"Oceans" is a song by American rock musician D. S. Bradford. The song was recorded in 2012 and released as a single in conjunction with an original hand drawn art piece on July 1, 2014. According to an interview in Vents Magazine, "Oceans" was Bradford's "testament to a fresh start, a new outlook on life." The song was produced and recorded entirely by Bradford. It was also reported during the interview that "Oceans" is the lead single from Bradford's upcoming debut EP, due for release in 2015.
"Oceans (Where Feet May Fail)" was released on 10 September 2013 as Hillsong United's second single from their album, Zion. In the United States, the song spent 48 weeks at No. 1 on the Billboard Hot Christian Songs chart, starting in December 2013, and was the top song of 2014 on the chart. An EP, Oceans, includes the album, radio, Red Rocks live, and remix versions of this song. Taya Smith performs the lead vocals. On 30 September 2014, a Spanish version of the song, also sung by Smith, was released to digital retailers. The album edit of the song appeared on the compilations, WOW Worship Lime and WOW Hits 2015.
Usage examples of "oceans".
Those boats she could see now, those fisherwomen out on their feluccas beyond the white bands of breaking waves, their whole lives were dictated by these uncertainties, and the habits of the shoals of whiteback that came and went on the oceans, and which could also only be guessed at in this same approximate way.
Sunrays glinted by day from the young oceans, dazzling the eyes on Earth.
And continents, and winds, and oceans deep, All shapes might throng to share, that fly, or walk or creep,-- 56.
Bright as that wandering Eden Lucifer, Washed by the soft blue Oceans of young air.
Great form is in a watery eclipse Obliterated from the Oceans page, And round its wreck the huge sea-monsters sit, A horrid conclave, and the whistling wave Is heaped over its carcase, like a grave.
Earth continued to be pelted relentlessly by comets, meteorites, and other galactic debris, which brought water to fill the oceans and the components necessary for the successful formation of life.
Among much else, he suggested the method that led directly to the invention of refrigeration, devised the scale of absolute temperature that still bears his name, invented the boosting devices that allowed telegrams to be sent across oceans, and made innumerable improvements to shipping and navigation, from the invention of a popular marine compass to the creation of the first depth sounder.
Animal fossils repeatedly turned up on opposite sides of oceans that were clearly too wide to swim.
Nearly all geology texts tell you that continental crust is three to six miles thick under the oceans, about twenty-five miles thick under the continents, and forty to sixty miles thick under big mountain chains, but there are many puzzling variabilities within these generalizations.
Most oceans are of course much shallower, but even at the average ocean depth of two and a half miles the pressure is equivalent to being squashed beneath a stack of fourteen loaded cement trucks.

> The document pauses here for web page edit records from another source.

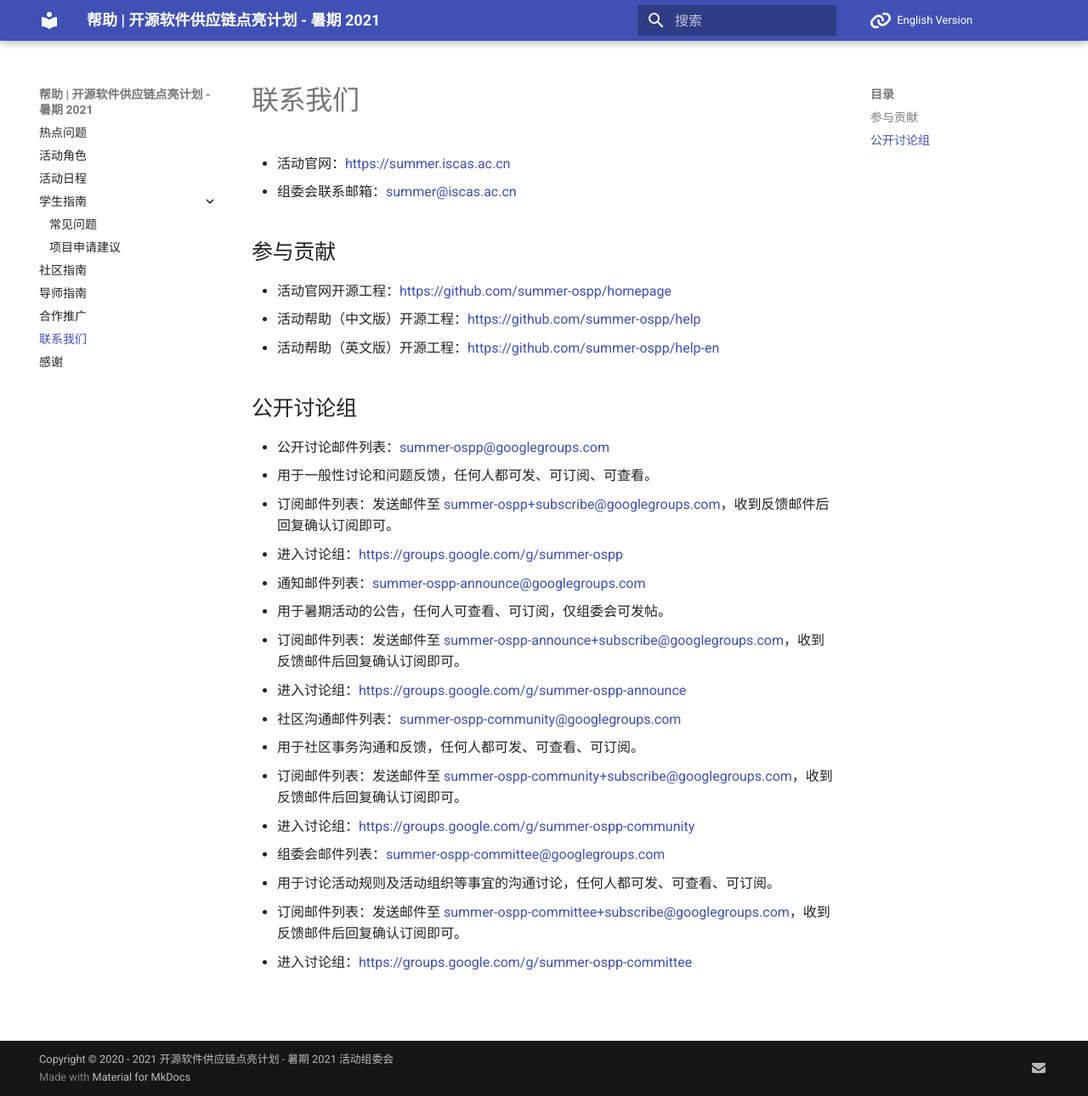
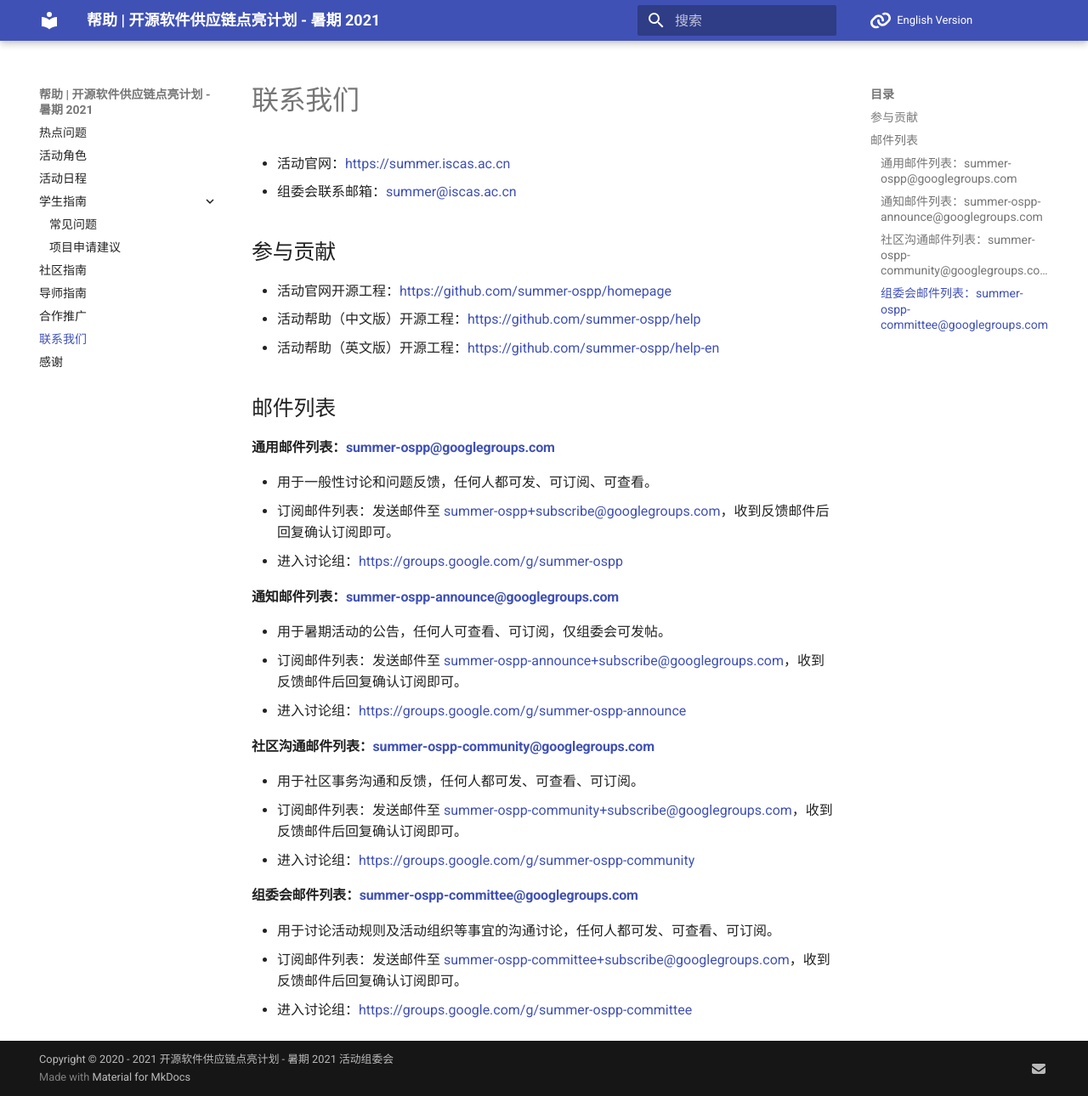
Before and after one commit to summer-ospp/help, an MkDocs documentation site: the page built from docs/contactus.md, in a window 1280 px wide and 1290 px high. Shown: the whole window at 85% size. Built offline with MkDocs 1.6.1 and Material for MkDocs 9.7.7, drawn with Linux system fonts in a browser that asks for light colours; comment, search, counter and statistics services are not loaded.

Commit message:
更新邮件列表的格式

```diff
--- a/docs/contactus.md
+++ b/docs/contactus.md
@@ -9,24 +9,28 @@
 - 活动帮助（中文版）开源工程：<https://github.com/summer-ospp/help>
 - 活动帮助（英文版）开源工程：<https://github.com/summer-ospp/help-en>
 
-## 公开讨论组
+## 邮件列表
 
-- 公开讨论邮件列表：[summer-ospp@googlegroups.com](mailto:summer-ospp@googlegroups.com)
-  - 用于一般性讨论和问题反馈，任何人都可发、可订阅、可查看。
-  - 订阅邮件列表：发送邮件至 [summer-ospp+subscribe@googlegroups.com](mailto:summer-ospp+subscribe@googlegroups.com)，收到反馈邮件后回复确认订阅即可。
-  - 进入讨论组：<https://groups.google.com/g/summer-ospp>
+#### 通用邮件列表：[summer-ospp@googlegroups.com](mailto:summer-ospp@googlegroups.com)
 
-- 通知邮件列表：[summer-ospp-announce@googlegroups.com](mailto:summer-ospp-announce@googlegroups.com)
-  - 用于暑期活动的公告，任何人可查看、可订阅，仅组委会可发帖。
-  - 订阅邮件列表：发送邮件至 [summer-ospp-announce+subscribe@googlegroups.com](mailto:summer-ospp-announce+subscribe@googlegroups.com)，收到反馈邮件后回复确认订阅即可。
-  - 进入讨论组：<https://groups.google.com/g/summer-ospp-announce>
+- 用于一般性讨论和问题反馈，任何人都可发、可订阅、可查看。
+- 订阅邮件列表：发送邮件至 [summer-ospp+subscribe@googlegroups.com](mailto:summer-ospp+subscribe@googlegroups.com)，收到反馈邮件后回复确认订阅即可。
+- 进入讨论组：<https://groups.google.com/g/summer-ospp>
 
-- 社区沟通邮件列表：[summer-ospp-community@googlegroups.com](mailto:summer-ospp-community@googlegroups.com)
-  - 用于社区事务沟通和反馈，任何人都可发、可查看、可订阅。
-  - 订阅邮件列表：发送邮件至 [summer-ospp-community+subscribe@googlegroups.com](mailto:summer-ospp-community+subscribe@googlegroups.com)，收到反馈邮件后回复确认订阅即可。
-  - 进入讨论组：<https://groups.google.com/g/summer-ospp-community>
+#### 通知邮件列表：[summer-ospp-announce@googlegroups.com](mailto:summer-ospp-announce@googlegroups.com)
 
-- 组委会邮件列表：[summer-ospp-committee@googlegroups.com](mailto:summer-ospp-committee@googlegroups.com)
-  - 用于讨论活动规则及活动组织等事宜的沟通讨论，任何人都可发、可查看、可订阅。
-  - 订阅邮件列表：发送邮件至 [summer-ospp-committee+subscribe@googlegroups.com](mailto:summer-ospp-committee+subscribe@googlegroups.com)，收到反馈邮件后回复确认订阅即可。
-  - 进入讨论组：<https://groups.google.com/g/summer-ospp-committee>
+- 用于暑期活动的公告，任何人可查看、可订阅，仅组委会可发帖。
+- 订阅邮件列表：发送邮件至 [summer-ospp-announce+subscribe@googlegroups.com](mailto:summer-ospp-announce+subscribe@googlegroups.com)，收到反馈邮件后回复确认订阅即可。
+- 进入讨论组：<https://groups.google.com/g/summer-ospp-announce>
+
+#### 社区沟通邮件列表：[summer-ospp-community@googlegroups.com](mailto:summer-ospp-community@googlegroups.com)
+
+- 用于社区事务沟通和反馈，任何人都可发、可查看、可订阅。
+- 订阅邮件列表：发送邮件至 [summer-ospp-community+subscribe@googlegroups.com](mailto:summer-ospp-community+subscribe@googlegroups.com)，收到反馈邮件后回复确认订阅即可。
+- 进入讨论组：<https://groups.google.com/g/summer-ospp-community>
+
+#### 组委会邮件列表：[summer-ospp-committee@googlegroups.com](mailto:summer-ospp-committee@googlegroups.com)
+
+- 用于讨论活动规则及活动组织等事宜的沟通讨论，任何人都可发、可查看、可订阅。
+- 订阅邮件列表：发送邮件至 [summer-ospp-committee+subscribe@googlegroups.com](mailto:summer-ospp-committee+subscribe@googlegroups.com)，收到反馈邮件后回复确认订阅即可。
+- 进入讨论组：<https://groups.google.com/g/summer-ospp-committee>
```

Indeed, meteorologists increasingly treat oceans and atmosphere as a single system, which is why we must give them a little of our attention here.

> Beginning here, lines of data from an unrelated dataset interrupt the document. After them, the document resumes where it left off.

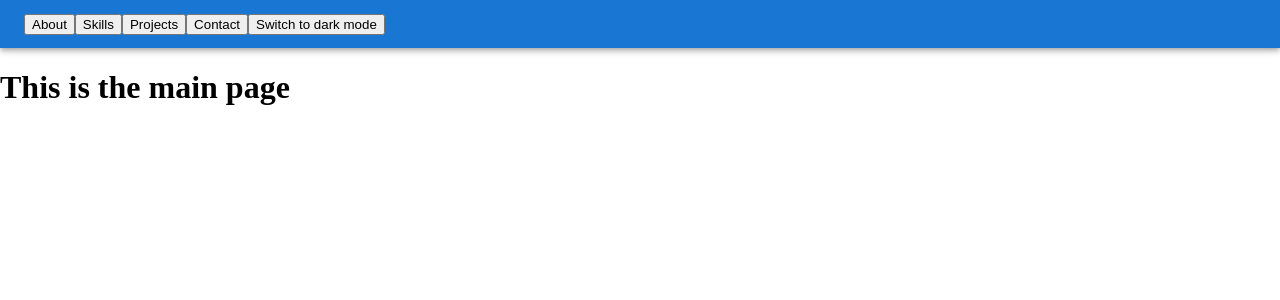
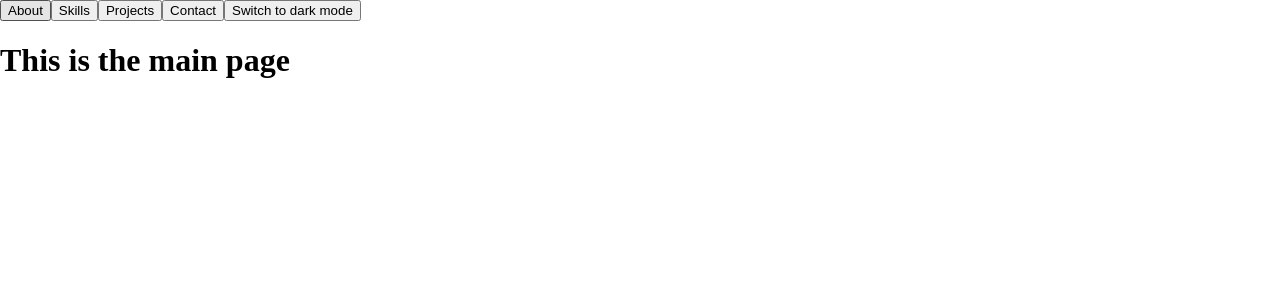
Before and after one commit to cortex05/dan-portfolio, a React (Vite) app: page / in a window 1280 px wide. Shown: the top 300 px of the page. Built offline with nearby package versions, Linux system fonts and the light colour scheme.

Commit message:
feat: removed material UI

```diff
--- a/package.json
+++ b/package.json
@@ -10,9 +10,6 @@
     "preview": "vite preview"
   },
   "dependencies": {
-    "@emotion/react": "^11.14.0",
-    "@emotion/styled": "^11.14.1",
-    "@mui/material": "^7.3.4",
     "react": "^19.1.1",
     "react-dom": "^19.1.1",
     "react-router-dom": "^7.9.3"
--- a/src/App.css
+++ b/src/App.css
@@ -1,6 +1,6 @@
 body {
   margin: 0;
   width: 100%;
-  background-color: var(--color-bg);
-  color: var(--color-text);
+  /* background-color: var(--color-bg);
+  color: var(--color-text); */
 }
--- a/src/components/Header/Header.module.css
+++ b/src/components/Header/Header.module.css
@@ -4,4 +4,7 @@
   justify-content: start;
   align-items: center;
   /* padding: 20px; */
+
+    background-color: var(--color-bg);
+  color: var(--color-text);
 }
--- a/src/components/Header/Header.tsx
+++ b/src/components/Header/Header.tsx
@@ -1,4 +1,4 @@
-import { AppBar, Box, Toolbar } from "@mui/material";
+
 import React from "react";
 import { ThemeToggle } from "../ThemeToggle/ThemeToggle";
 import styles from "./Header.module.css";
@@ -7,10 +7,8 @@ import { useNavigate } from "react-router-dom";
 const Header = () => {
   const navigate = useNavigate()
   return (
-    <Box sx={{ flexGrow: 1 }}>
-      <AppBar position="static">
-        <Toolbar variant="dense">
-          <div className={styles.headerBody}>
+    <>
+      <div className={styles.headerBody}>
             <div className={styles.navLinks}>
               <button onClick={() => navigate("/")}>About</button>
               <button onClick={() => navigate("/skills")}>Skills</button>
@@ -19,9 +17,7 @@ const Header = () => {
             </div>
             <ThemeToggle />
           </div>
-        </Toolbar>
-      </AppBar>
-    </Box>
+    </>
   );
 };
 
```
Also changed, not shown: 1 other file (tests, documents, lock files or other folders).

If it lacked this splendid waywardness, ice would sink, and lakes and oceans would freeze from the bottom up.
But if all the water in the atmosphere fell as rain, evenly everywhere, the oceans would deepen by only an inch.
Tides, winds, the Coriolis force, and other effects alter water levels considerably from one ocean to another and within oceans as well.
Until well into the nineteenth century most of what was known about the oceans was based on what washed ashore or came up in fishing nets, and nearly all that was written was based more on anecdote and supposition than on physical evidence.